Lifting the lid on the Queen's Property portfolio

Given the vast wealth of the Royal Family, it certainly shouldn’t come as a surprise to hear that Queen Elizabeth II’s property portfolio spreads the width and breadth of the British Isles. Yet figures released by the Crown Estate last year paint a picture of a stunning property portfolio, almost incomprehensible in its wealth. 

At present, the estate is valued at an astonishing £13.1 billion, even though the Queen herself doesn’t own all of the property associated with it and whomever sits on the throne isn’t able to sell parts of it off at will. Properties themselves can be split between those owned by the Queen herself and land that falls under the control of the Crown Estate itself; any monarch won’t receive revenue from this property. 

Still, the magnitude of some of the properties contained within the estate is remarkable, with 7,936 plots owned and land of their own within 271 of the 342 districts across England and Wales ranging from grand hotels to historic castles. They feature:

Sandringham House

Inherited from the Queen’s father and located in Norfolk, Sandringham House is a 20,000-acre estate which passed to her when George VI died in 1952. It’s typically where the Queen spends her winters and was the setting for her first televised Christmas message. 


The Crown owns several palaces across London, including, unsurprisingly, Buckingham Palace, Clarence House and St. James’ Palace, all of which are maintained by the Royal Household Property Section. That will offer clarity for those of you who may have wondered how the Queen and her family were able to keep up with what will surely be an astronomical amount of tidying up. 


What’s a monarch without their castle(s)? The Queen and Prince Phillip spend the majority of their summer at their 20,000-hectare Scottish estate Balmoral Castle in Aberdeenshire, but can also lay claim to Lancaster Castle in Lancashire, Pickering Castle in Yorkshire and Hillsborough Castle in Northern Ireland, to name but a few.

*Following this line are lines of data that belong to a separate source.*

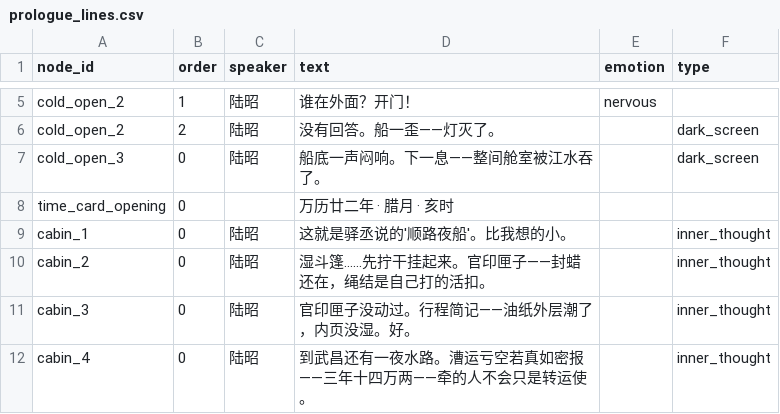
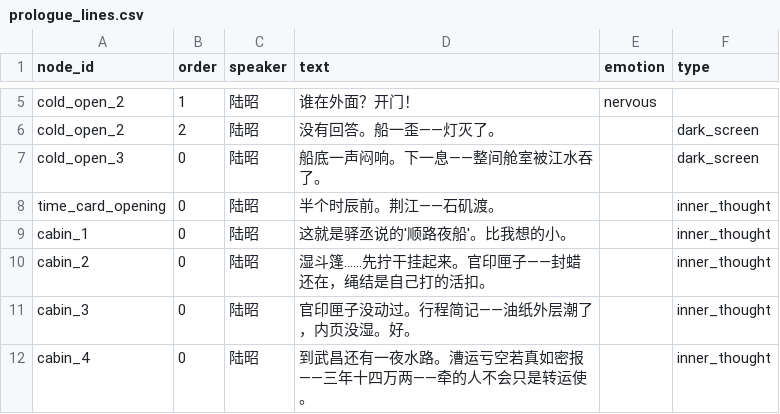
Before and after one commit to JimmyTheGit23/DetectiveSandbox, a CSV file: detective/data/case_tables/prologue_ferry/prologue_lines.csv, drawn as a sheet; only a part is shown, gaps mark what is left out.

```diff
--- a/detective/data/case_tables/prologue_ferry/prologue_lines.csv
+++ b/detective/data/case_tables/prologue_ferry/prologue_lines.csv
@@ -7,3 +7,3 @@ cold_open_2,2,陆昭,没有回答。船一歪——灯灭了。,,dark_screen
 cold_open_3,0,陆昭,船底一声闷响。下一息——整间舱室被江水吞了。,,dark_screen
-time_card_opening,0,,"万历廿二年 · 腊月 · 亥时",,
+time_card_opening,0,陆昭,半个时辰前。荆江——石矶渡。,,inner_thought
 cabin_1,0,陆昭,这就是驿丞说的'顺路夜船'。比我想的小。,,inner_thought
```
Also changed, not shown: detective/data/case_tables/prologue_ferry/prologue_nodes.csv.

Beyond this, the Crown Estate also own the site for the world-famous Gold Cup, Ascot Racecourse in Berkshire, the entirety of Regent Street and St. James’ Market in London, around 263,000 acres of farmland across Great Britain and, funnily enough, fishing rights in Scotland. That means that any of you fancying a trip north of the border to catch whales and sturgeons could find yourself in hot water with the Crown, as these are designated ‘royal fish’ and will presumably be less-than impressed with being caught.